THE INPUT START

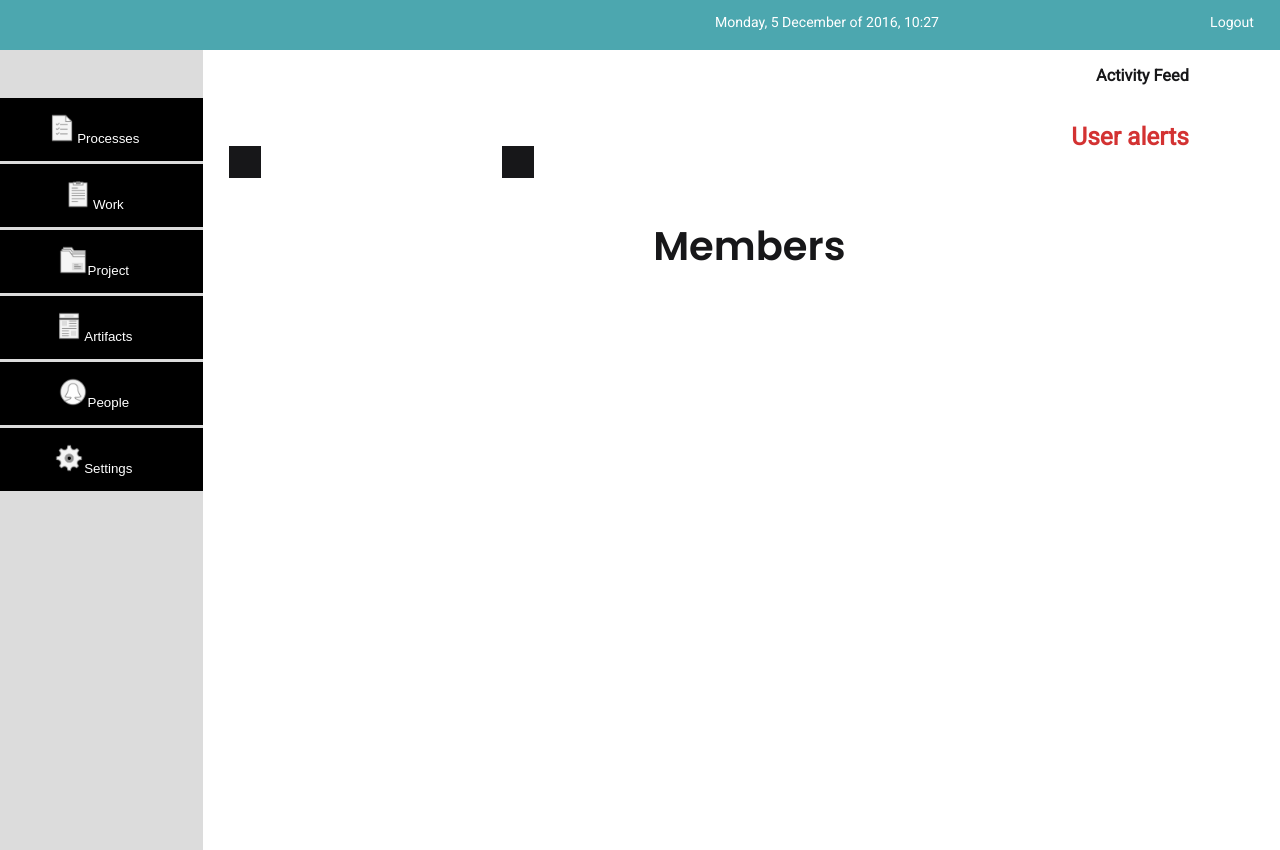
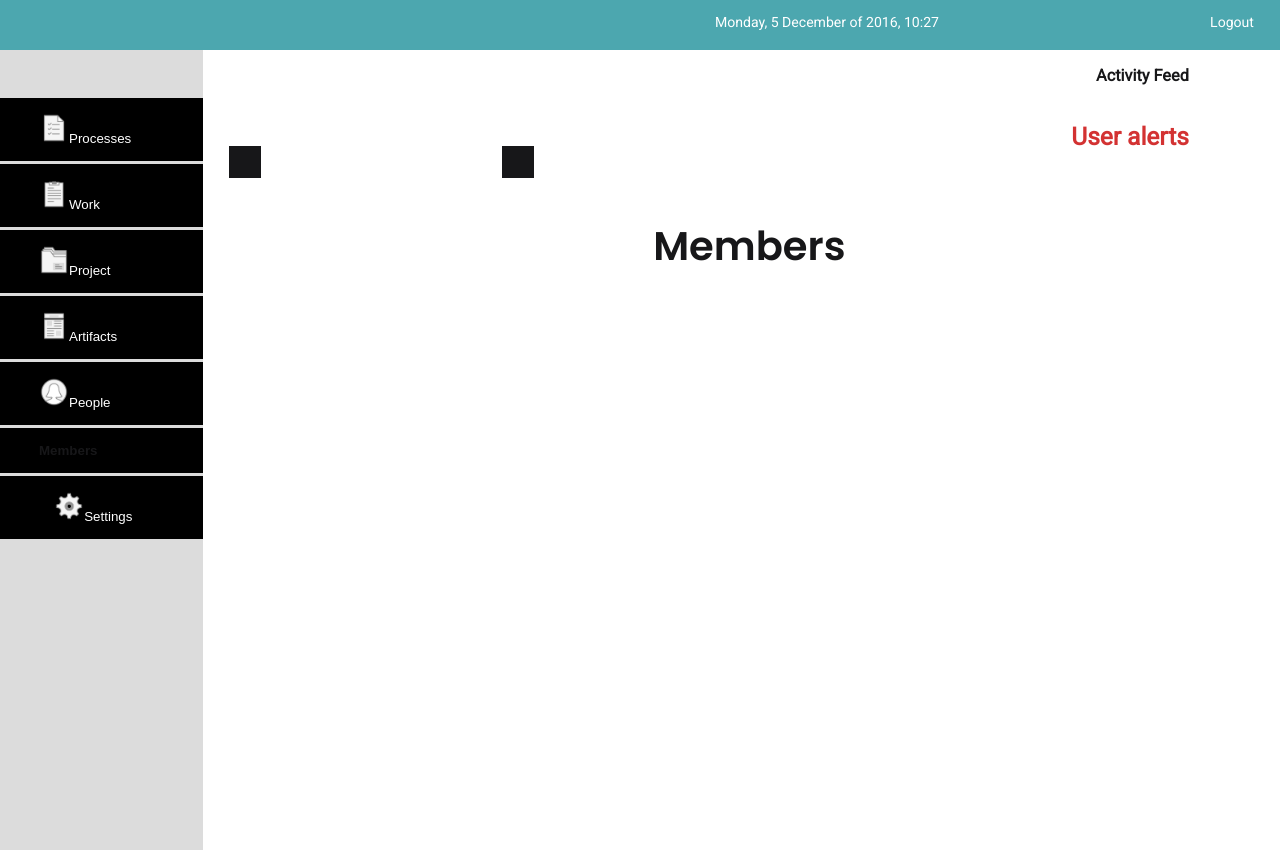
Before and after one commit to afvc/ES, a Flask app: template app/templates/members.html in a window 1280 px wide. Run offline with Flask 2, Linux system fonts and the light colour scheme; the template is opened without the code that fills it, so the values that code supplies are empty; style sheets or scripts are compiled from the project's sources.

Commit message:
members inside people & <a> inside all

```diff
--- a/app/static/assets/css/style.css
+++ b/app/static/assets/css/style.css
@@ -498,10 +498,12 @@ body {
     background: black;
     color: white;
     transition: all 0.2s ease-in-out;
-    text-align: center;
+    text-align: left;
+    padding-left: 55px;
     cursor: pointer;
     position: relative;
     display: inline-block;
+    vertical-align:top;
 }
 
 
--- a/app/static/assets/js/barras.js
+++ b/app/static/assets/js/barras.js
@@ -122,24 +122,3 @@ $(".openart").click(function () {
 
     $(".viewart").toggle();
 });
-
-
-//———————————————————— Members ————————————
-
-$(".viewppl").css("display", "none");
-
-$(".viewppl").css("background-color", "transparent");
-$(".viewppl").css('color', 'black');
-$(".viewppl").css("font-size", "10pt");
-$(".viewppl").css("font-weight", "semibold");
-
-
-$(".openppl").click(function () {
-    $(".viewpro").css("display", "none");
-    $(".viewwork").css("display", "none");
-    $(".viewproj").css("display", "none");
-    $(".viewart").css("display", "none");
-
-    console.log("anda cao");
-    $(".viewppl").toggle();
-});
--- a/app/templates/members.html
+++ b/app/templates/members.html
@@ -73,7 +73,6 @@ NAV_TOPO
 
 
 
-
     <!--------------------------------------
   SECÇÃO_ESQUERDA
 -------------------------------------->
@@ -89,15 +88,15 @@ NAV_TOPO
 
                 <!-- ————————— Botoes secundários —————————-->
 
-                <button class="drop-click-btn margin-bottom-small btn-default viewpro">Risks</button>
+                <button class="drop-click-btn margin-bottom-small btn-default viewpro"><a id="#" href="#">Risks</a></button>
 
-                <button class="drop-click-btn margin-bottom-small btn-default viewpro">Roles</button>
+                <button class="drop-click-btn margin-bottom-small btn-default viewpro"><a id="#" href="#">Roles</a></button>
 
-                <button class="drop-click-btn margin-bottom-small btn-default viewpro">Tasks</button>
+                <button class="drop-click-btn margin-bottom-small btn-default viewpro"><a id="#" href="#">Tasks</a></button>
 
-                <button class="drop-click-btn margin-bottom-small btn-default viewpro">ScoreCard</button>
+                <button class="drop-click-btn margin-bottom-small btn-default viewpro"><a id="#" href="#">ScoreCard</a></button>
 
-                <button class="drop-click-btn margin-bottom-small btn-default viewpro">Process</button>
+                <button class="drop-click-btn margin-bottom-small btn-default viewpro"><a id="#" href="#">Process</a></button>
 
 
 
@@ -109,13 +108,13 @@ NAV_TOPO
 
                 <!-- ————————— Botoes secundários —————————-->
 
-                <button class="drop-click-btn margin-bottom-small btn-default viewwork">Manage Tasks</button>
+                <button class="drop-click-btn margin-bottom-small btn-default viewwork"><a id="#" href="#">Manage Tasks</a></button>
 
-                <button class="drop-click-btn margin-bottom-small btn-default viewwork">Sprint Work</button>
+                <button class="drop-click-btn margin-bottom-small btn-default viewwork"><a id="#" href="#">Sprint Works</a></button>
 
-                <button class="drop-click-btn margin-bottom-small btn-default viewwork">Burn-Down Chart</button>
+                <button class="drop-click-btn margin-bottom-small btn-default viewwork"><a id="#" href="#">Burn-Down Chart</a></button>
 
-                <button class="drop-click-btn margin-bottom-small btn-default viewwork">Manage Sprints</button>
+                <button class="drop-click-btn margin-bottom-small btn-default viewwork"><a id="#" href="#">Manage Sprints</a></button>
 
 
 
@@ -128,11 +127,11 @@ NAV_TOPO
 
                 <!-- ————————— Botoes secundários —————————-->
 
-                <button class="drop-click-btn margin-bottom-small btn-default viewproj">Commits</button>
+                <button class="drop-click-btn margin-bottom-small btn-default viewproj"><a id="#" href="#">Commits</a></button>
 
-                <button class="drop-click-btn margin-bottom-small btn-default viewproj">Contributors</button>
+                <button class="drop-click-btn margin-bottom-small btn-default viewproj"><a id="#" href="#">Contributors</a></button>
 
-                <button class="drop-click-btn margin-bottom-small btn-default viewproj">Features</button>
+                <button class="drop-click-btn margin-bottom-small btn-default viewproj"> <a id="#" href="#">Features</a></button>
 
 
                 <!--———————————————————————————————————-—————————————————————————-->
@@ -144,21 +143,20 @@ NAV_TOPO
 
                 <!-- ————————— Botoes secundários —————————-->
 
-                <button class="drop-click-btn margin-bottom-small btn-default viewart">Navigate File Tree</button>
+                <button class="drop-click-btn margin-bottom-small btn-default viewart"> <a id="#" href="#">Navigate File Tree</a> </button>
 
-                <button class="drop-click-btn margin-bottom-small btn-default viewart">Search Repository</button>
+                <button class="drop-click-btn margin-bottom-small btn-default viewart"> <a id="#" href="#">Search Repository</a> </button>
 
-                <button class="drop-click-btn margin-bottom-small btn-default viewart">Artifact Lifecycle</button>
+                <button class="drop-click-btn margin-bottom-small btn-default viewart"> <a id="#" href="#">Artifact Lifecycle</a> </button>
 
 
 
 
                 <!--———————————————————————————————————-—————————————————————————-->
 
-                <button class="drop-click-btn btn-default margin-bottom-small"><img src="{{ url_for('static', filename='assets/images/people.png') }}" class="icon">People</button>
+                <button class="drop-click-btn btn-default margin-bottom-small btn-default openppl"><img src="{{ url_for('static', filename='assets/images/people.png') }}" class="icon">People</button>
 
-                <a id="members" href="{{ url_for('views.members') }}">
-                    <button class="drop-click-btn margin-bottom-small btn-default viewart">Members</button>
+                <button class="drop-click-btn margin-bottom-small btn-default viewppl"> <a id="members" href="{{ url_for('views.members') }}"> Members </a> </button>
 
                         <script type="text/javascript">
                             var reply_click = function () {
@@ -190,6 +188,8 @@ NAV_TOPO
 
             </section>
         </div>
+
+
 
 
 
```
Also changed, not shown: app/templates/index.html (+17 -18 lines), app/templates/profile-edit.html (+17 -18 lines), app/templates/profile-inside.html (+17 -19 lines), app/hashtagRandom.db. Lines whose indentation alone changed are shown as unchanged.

THE INPUT END
THE INPUT START

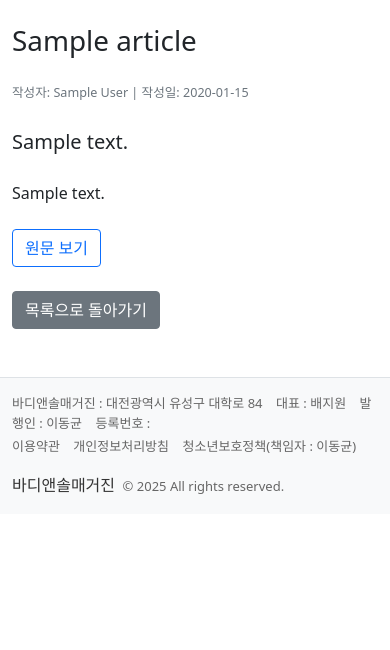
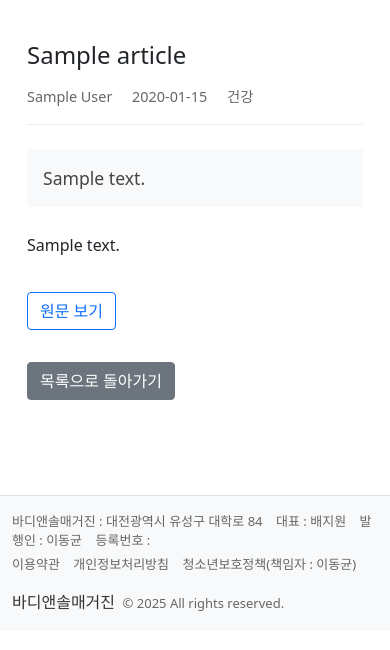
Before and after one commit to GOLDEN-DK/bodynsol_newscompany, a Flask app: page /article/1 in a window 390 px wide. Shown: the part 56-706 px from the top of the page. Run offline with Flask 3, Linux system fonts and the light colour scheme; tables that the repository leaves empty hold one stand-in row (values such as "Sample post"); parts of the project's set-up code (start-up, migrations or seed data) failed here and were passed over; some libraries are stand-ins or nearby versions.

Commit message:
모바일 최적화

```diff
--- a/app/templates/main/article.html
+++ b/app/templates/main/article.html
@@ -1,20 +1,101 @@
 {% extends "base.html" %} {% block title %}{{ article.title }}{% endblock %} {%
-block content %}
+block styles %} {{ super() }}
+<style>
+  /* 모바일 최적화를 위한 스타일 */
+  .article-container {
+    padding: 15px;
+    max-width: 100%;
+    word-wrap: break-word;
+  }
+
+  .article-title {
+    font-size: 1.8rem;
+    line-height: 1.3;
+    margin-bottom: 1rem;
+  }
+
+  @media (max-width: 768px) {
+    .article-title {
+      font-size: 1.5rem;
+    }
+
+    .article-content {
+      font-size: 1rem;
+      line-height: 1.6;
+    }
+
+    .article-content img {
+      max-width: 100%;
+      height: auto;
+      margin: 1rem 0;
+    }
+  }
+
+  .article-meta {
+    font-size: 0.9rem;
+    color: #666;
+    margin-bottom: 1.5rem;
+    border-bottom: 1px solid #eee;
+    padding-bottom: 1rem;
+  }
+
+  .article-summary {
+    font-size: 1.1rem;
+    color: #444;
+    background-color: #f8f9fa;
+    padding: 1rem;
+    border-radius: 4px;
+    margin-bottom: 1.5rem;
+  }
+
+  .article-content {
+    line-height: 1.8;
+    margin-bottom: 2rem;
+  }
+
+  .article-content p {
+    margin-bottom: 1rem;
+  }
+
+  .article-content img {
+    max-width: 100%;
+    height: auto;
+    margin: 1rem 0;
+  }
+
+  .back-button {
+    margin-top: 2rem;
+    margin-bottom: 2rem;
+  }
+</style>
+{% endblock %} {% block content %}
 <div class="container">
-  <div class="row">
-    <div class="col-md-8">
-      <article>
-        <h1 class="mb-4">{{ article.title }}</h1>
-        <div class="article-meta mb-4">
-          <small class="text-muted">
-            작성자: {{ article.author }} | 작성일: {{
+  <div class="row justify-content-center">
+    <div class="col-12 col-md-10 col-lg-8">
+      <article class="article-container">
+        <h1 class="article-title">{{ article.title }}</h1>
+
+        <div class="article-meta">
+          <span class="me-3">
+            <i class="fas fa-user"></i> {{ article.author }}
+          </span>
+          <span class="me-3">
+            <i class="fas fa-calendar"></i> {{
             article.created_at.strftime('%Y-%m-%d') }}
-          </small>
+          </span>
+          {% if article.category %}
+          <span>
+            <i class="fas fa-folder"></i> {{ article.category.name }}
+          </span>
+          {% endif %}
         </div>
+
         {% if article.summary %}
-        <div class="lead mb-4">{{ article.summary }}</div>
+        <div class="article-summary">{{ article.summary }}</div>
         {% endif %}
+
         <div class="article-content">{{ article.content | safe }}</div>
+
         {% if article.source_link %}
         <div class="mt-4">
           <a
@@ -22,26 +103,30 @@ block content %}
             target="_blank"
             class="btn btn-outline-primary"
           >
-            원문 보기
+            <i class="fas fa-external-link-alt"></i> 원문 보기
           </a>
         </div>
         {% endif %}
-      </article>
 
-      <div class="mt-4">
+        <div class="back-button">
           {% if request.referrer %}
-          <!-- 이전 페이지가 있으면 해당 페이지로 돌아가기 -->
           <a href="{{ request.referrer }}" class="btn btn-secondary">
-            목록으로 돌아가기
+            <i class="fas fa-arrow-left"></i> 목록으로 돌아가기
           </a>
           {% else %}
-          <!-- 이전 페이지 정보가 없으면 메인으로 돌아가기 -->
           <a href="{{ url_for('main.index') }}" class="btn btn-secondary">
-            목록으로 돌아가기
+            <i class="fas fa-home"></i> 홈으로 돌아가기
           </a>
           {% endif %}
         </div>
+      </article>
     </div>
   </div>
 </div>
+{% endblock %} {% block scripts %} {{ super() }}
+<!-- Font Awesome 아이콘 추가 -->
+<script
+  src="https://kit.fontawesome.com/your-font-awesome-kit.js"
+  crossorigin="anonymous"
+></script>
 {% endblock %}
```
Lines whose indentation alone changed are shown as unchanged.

THE INPUT END
THE INPUT START

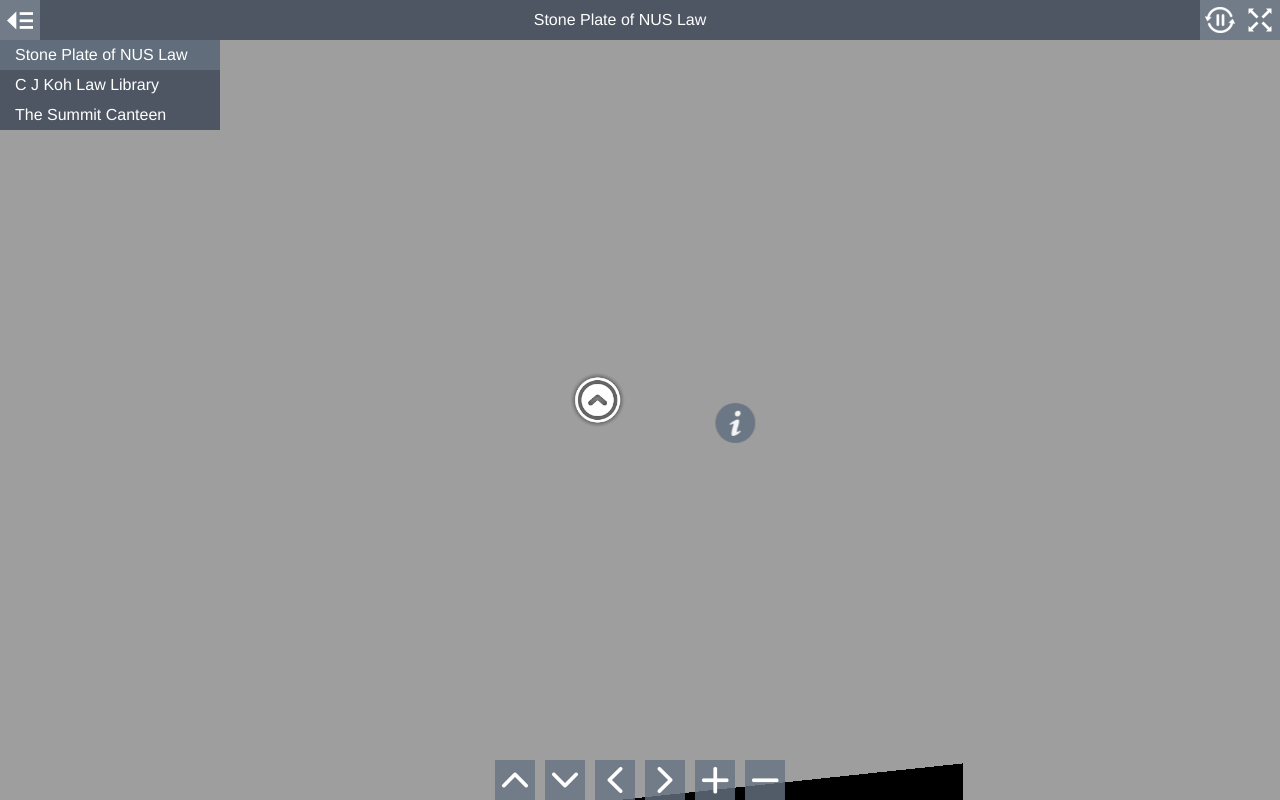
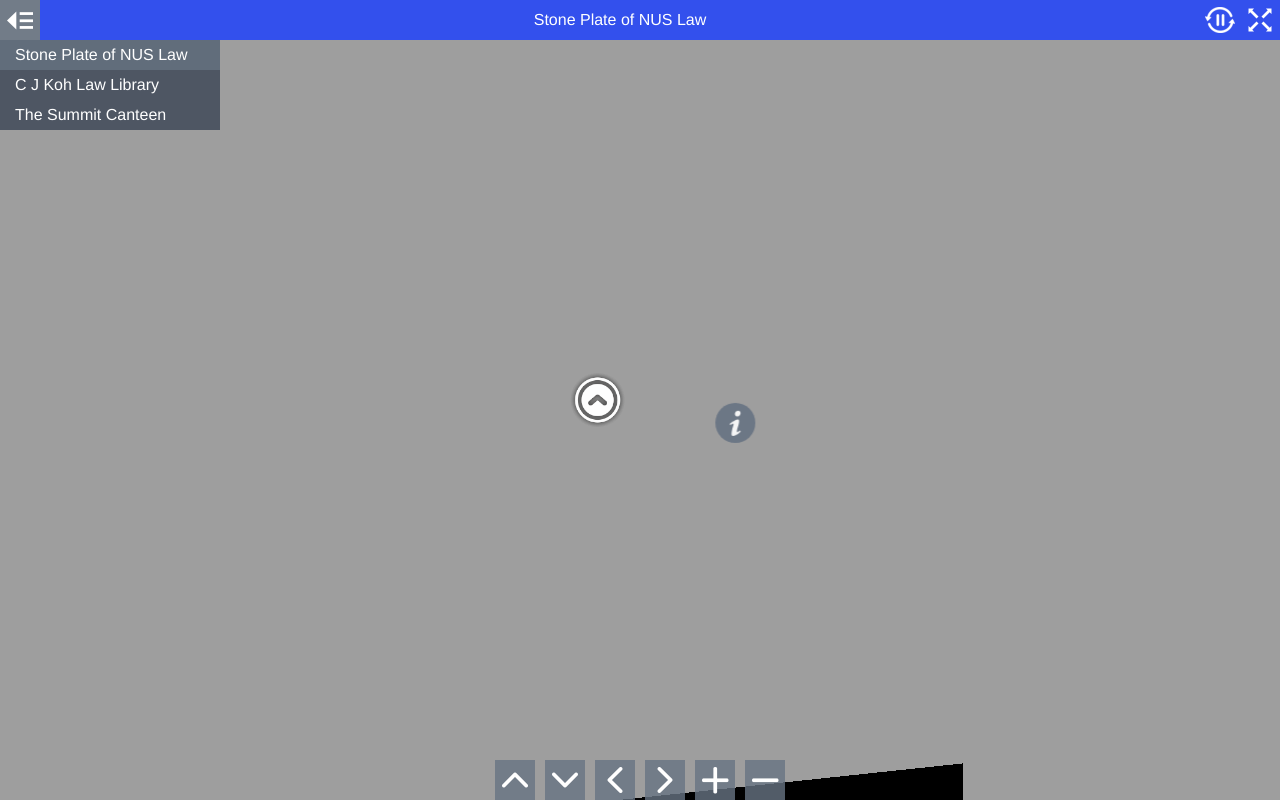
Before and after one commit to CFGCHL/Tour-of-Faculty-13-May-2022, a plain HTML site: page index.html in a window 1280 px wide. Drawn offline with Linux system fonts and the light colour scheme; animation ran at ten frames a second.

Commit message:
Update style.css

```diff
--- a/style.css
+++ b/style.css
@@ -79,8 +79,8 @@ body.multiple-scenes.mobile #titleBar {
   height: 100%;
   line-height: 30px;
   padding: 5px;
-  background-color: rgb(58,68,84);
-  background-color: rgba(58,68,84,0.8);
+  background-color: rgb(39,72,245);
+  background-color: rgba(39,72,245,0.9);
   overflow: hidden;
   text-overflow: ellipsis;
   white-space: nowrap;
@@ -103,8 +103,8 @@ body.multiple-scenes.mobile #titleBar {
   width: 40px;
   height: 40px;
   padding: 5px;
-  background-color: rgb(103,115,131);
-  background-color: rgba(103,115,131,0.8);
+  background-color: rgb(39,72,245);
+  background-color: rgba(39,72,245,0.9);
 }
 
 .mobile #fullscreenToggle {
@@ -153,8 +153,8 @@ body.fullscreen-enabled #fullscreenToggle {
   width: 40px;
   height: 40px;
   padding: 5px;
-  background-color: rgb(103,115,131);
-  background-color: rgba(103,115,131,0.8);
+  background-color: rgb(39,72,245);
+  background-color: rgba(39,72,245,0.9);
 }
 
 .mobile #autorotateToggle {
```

THE INPUT END

■ **THE PROBLEM**:
Throughout the material above, report each line holding the word "text".

■ **ANSWER SECTION**:
-    text-align: center;
+    text-align: left;
                         <script type="text/javascript">
-          <small class="text-muted">
   text-overflow: ellipsis;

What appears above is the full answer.